BEGIN Supplied entries

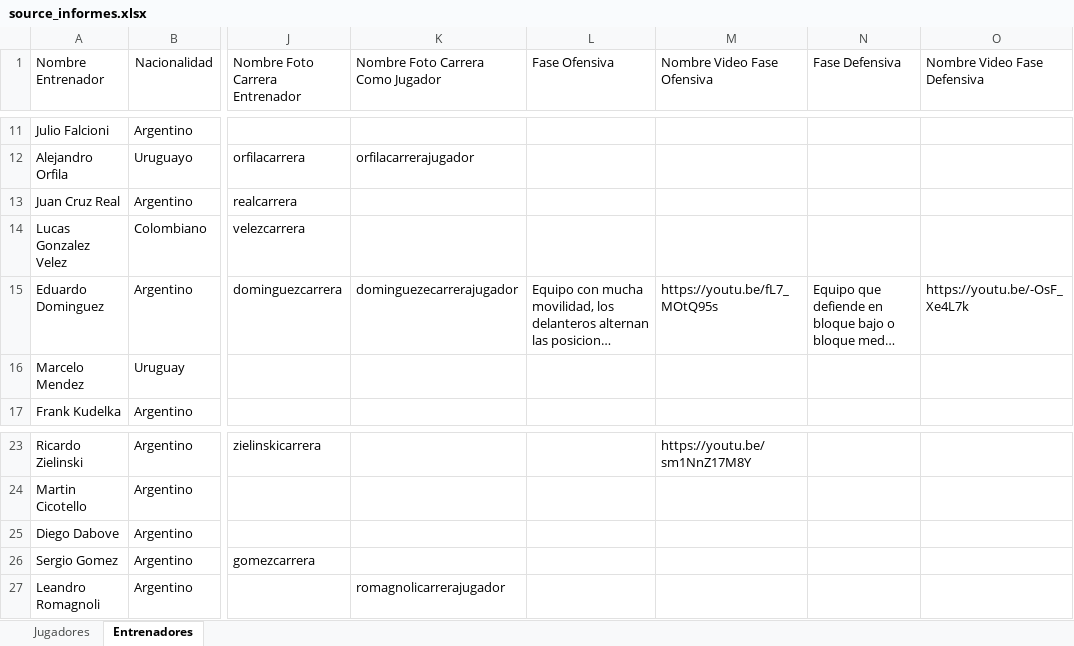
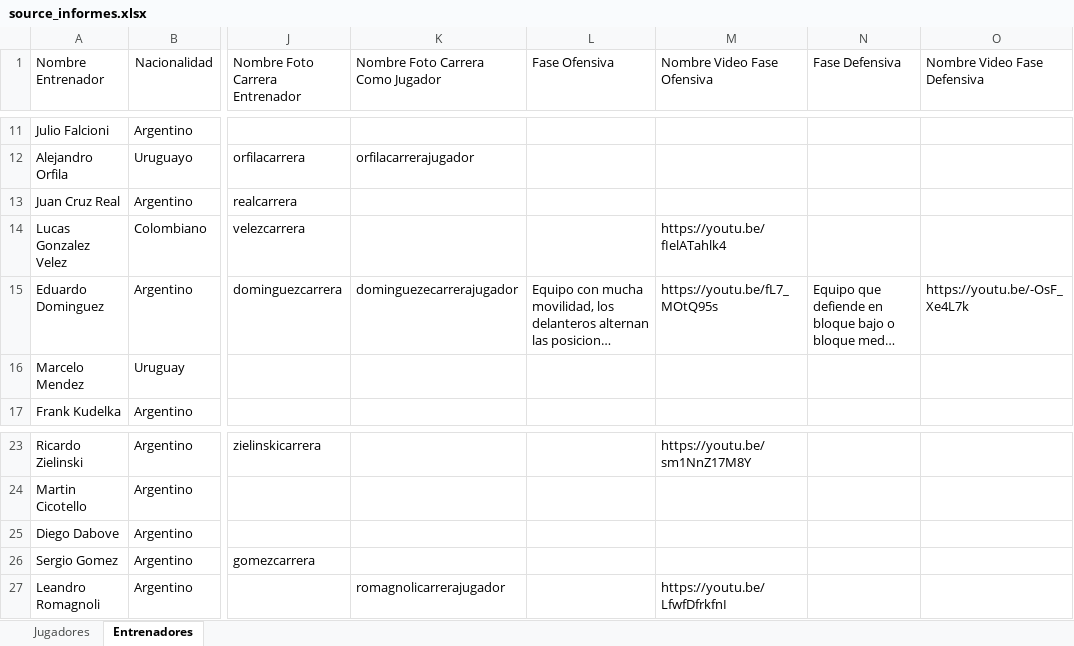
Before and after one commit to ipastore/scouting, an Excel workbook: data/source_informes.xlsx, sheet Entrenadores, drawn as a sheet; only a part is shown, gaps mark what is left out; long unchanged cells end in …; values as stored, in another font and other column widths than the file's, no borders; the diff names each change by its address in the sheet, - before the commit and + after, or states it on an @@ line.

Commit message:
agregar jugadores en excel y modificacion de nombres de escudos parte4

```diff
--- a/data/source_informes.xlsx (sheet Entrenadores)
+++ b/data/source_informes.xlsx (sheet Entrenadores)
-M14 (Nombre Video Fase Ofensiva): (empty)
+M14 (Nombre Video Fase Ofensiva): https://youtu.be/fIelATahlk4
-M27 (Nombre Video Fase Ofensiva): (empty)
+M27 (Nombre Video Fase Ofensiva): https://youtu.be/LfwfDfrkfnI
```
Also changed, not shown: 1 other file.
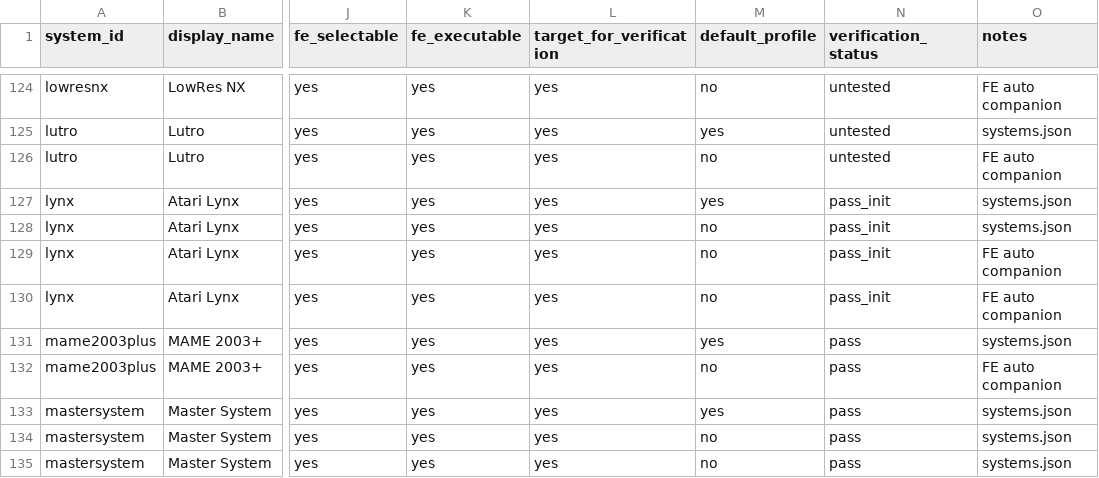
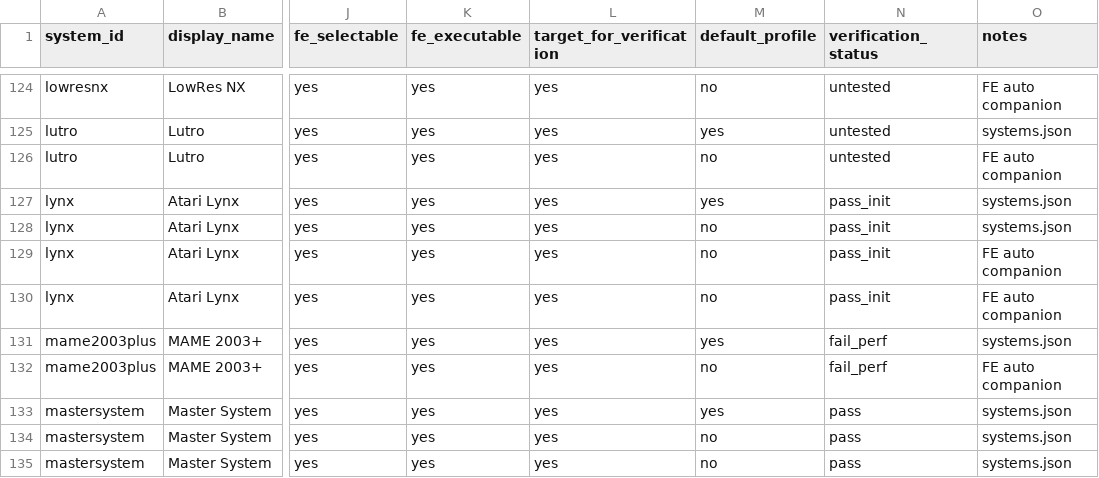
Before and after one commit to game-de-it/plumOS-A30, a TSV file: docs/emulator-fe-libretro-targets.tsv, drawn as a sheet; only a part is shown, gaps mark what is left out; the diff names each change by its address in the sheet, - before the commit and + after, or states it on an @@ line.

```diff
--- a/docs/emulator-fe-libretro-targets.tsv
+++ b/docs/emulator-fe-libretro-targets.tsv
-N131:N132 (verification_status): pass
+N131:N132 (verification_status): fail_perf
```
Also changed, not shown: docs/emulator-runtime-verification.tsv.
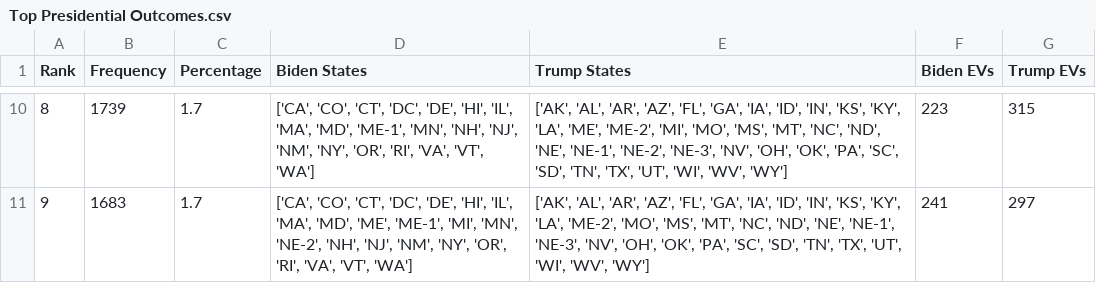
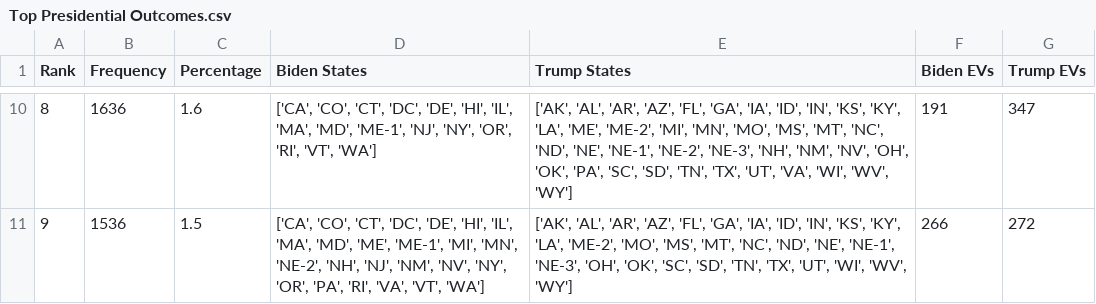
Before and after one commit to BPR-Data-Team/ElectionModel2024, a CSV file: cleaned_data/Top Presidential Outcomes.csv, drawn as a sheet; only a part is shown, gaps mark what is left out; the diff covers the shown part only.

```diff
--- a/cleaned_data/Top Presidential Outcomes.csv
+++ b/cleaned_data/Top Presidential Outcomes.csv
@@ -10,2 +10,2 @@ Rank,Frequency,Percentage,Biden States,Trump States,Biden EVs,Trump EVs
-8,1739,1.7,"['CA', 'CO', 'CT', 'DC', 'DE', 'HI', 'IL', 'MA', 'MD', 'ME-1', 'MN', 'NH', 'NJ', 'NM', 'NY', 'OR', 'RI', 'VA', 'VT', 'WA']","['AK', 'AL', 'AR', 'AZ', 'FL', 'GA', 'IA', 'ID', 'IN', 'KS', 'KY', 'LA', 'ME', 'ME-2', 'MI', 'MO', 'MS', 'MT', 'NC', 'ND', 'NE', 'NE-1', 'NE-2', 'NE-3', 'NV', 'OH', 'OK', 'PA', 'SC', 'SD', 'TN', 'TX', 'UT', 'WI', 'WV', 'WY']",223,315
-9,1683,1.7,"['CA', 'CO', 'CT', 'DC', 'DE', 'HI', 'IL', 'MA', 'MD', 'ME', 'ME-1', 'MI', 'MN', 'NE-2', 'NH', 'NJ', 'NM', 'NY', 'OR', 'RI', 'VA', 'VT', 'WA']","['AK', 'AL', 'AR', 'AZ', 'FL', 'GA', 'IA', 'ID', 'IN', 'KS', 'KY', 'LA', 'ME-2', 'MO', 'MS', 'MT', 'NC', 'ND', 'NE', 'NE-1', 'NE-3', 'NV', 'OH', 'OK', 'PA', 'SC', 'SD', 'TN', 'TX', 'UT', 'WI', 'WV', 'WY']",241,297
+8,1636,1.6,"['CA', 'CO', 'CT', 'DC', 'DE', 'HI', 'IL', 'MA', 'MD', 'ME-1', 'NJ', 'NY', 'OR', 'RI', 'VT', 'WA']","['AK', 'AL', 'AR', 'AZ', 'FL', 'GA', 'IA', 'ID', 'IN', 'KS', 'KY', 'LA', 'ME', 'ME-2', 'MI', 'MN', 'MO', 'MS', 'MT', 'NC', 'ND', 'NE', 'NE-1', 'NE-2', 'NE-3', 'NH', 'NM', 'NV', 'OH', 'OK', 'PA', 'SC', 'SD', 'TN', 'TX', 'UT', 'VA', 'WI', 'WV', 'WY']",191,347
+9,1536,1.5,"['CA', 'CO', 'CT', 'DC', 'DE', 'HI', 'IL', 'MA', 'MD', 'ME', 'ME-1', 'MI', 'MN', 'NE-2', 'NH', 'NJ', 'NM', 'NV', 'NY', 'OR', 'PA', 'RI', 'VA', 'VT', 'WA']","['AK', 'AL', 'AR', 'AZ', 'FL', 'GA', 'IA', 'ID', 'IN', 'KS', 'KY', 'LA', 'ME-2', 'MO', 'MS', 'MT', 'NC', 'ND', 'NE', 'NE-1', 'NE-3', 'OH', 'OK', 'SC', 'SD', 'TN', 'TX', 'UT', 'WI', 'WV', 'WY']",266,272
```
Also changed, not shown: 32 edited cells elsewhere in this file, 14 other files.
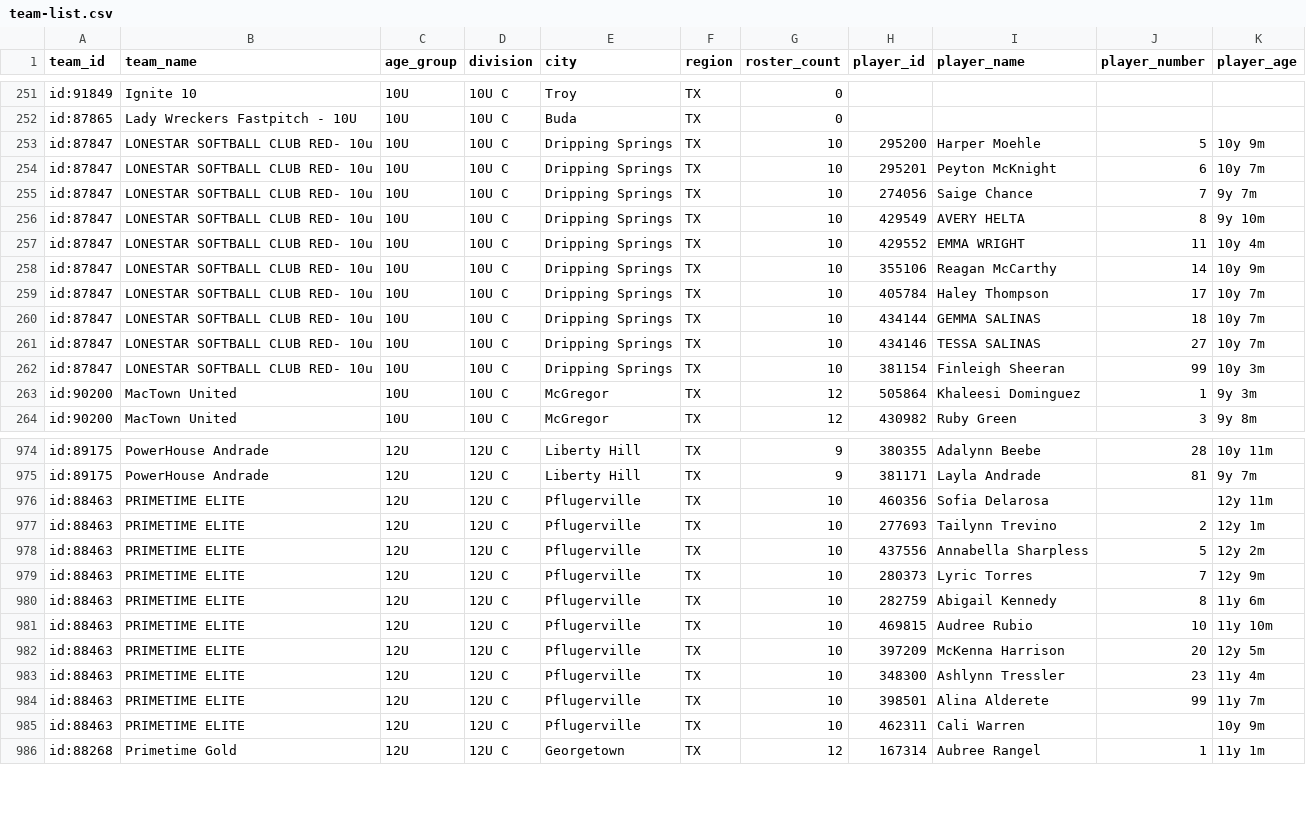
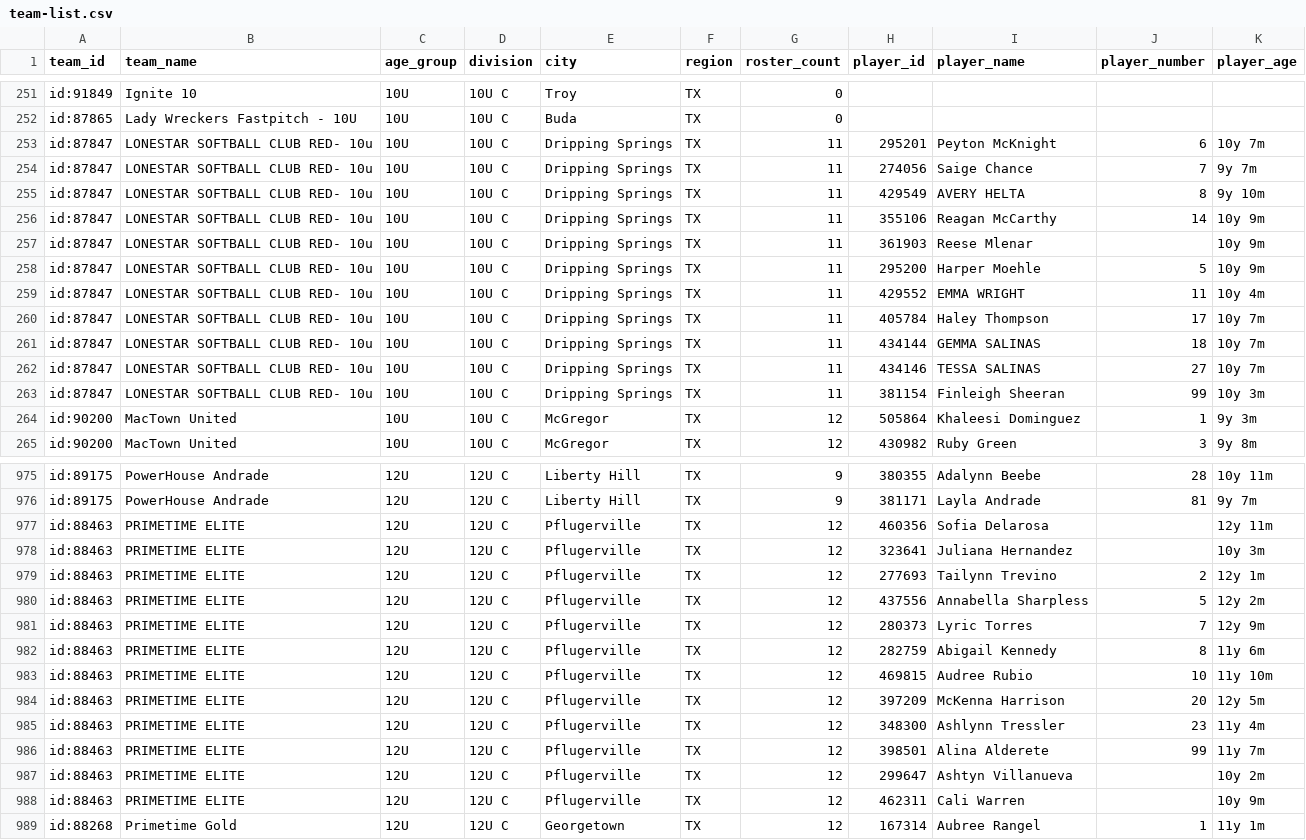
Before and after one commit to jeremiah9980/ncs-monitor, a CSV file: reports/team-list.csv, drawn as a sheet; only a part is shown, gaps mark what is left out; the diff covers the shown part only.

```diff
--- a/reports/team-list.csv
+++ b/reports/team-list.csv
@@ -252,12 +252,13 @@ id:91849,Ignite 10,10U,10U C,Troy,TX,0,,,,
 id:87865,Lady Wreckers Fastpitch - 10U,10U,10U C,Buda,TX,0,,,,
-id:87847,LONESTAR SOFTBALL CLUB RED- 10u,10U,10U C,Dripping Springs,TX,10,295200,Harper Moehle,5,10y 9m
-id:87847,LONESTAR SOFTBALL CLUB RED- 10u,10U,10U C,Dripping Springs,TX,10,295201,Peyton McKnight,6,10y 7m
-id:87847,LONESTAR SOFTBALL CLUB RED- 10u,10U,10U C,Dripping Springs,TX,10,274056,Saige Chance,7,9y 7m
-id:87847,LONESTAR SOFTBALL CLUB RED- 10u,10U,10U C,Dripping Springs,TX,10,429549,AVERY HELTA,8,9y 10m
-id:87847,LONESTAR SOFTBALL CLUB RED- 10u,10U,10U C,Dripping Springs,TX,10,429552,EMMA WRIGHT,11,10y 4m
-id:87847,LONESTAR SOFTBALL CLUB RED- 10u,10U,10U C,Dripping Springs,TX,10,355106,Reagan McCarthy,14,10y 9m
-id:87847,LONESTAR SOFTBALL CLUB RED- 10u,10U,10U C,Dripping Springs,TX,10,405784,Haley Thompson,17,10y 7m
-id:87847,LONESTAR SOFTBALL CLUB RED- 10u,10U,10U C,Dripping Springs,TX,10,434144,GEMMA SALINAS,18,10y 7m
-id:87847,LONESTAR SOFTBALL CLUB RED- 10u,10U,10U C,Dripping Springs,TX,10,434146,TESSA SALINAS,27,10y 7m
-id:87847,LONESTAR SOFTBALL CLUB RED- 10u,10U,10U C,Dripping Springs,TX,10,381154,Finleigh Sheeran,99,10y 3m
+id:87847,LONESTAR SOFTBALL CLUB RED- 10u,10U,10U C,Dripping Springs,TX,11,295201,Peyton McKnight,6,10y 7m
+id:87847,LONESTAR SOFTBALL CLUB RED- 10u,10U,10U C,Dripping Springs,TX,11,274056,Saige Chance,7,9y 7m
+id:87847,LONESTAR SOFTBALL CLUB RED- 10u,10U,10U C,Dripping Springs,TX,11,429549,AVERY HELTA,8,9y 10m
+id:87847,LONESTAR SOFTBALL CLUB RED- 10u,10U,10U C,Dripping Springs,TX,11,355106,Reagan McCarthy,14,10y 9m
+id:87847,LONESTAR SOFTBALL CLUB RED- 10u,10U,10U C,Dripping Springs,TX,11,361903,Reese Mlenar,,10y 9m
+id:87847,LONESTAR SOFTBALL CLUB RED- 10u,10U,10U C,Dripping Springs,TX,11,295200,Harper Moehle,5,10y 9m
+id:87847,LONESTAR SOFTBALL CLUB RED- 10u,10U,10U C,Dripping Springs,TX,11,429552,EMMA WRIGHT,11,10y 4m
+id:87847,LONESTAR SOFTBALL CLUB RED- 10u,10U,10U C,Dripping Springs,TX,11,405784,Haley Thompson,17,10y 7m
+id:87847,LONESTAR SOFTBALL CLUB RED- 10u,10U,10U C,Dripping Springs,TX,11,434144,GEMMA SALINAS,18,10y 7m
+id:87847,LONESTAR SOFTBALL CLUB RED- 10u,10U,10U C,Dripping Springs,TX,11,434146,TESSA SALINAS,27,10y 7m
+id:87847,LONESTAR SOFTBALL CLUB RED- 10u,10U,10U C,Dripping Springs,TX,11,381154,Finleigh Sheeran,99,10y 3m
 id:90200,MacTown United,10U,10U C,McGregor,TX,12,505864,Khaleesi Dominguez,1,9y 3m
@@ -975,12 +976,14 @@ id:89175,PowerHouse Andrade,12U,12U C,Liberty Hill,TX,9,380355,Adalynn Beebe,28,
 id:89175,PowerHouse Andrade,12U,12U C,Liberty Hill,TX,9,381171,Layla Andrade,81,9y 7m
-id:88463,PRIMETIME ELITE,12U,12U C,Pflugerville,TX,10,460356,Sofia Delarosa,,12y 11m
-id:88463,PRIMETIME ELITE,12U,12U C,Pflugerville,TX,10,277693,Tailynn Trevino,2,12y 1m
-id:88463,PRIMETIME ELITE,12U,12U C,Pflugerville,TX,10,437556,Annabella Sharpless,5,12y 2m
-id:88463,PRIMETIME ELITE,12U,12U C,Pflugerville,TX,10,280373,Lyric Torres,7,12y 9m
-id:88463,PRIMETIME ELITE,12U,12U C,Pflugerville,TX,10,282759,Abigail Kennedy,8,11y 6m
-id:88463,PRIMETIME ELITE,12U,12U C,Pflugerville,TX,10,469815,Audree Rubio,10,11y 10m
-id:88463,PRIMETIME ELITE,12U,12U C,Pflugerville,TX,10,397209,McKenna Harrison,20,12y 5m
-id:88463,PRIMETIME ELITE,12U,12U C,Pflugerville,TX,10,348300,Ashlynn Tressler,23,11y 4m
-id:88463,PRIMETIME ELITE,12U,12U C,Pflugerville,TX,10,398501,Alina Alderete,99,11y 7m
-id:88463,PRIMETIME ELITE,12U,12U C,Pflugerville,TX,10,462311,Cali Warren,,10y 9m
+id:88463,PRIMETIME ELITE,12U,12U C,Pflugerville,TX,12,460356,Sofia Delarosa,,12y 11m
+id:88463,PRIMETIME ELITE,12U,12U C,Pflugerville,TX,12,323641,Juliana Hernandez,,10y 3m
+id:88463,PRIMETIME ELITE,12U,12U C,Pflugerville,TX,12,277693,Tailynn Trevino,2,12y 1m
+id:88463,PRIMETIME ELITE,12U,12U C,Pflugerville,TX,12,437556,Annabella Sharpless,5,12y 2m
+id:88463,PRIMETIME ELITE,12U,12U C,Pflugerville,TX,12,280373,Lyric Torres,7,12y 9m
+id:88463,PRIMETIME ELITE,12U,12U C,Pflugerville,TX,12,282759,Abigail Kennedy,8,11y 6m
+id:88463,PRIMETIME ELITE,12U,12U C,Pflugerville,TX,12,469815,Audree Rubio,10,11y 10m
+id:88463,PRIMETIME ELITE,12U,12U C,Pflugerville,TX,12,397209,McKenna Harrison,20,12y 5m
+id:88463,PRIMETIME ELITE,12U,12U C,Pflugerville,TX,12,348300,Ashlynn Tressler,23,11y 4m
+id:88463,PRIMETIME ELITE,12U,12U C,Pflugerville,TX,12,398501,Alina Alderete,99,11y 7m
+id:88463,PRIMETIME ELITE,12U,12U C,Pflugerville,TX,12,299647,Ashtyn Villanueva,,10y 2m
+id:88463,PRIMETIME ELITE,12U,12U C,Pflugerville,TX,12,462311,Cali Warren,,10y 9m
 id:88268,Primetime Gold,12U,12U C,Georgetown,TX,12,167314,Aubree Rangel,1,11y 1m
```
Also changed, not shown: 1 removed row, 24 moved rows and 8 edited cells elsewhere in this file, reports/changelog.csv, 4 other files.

END Supplied entries

To do:
Report every line of the records that contains the word "Abigail".

Finished task:
-id:88463,PRIMETIME ELITE,12U,12U C,Pflugerville,TX,10,282759,Abigail Kennedy,8,11y 6m
+id:88463,PRIMETIME ELITE,12U,12U C,Pflugerville,TX,12,282759,Abigail Kennedy,8,11y 6m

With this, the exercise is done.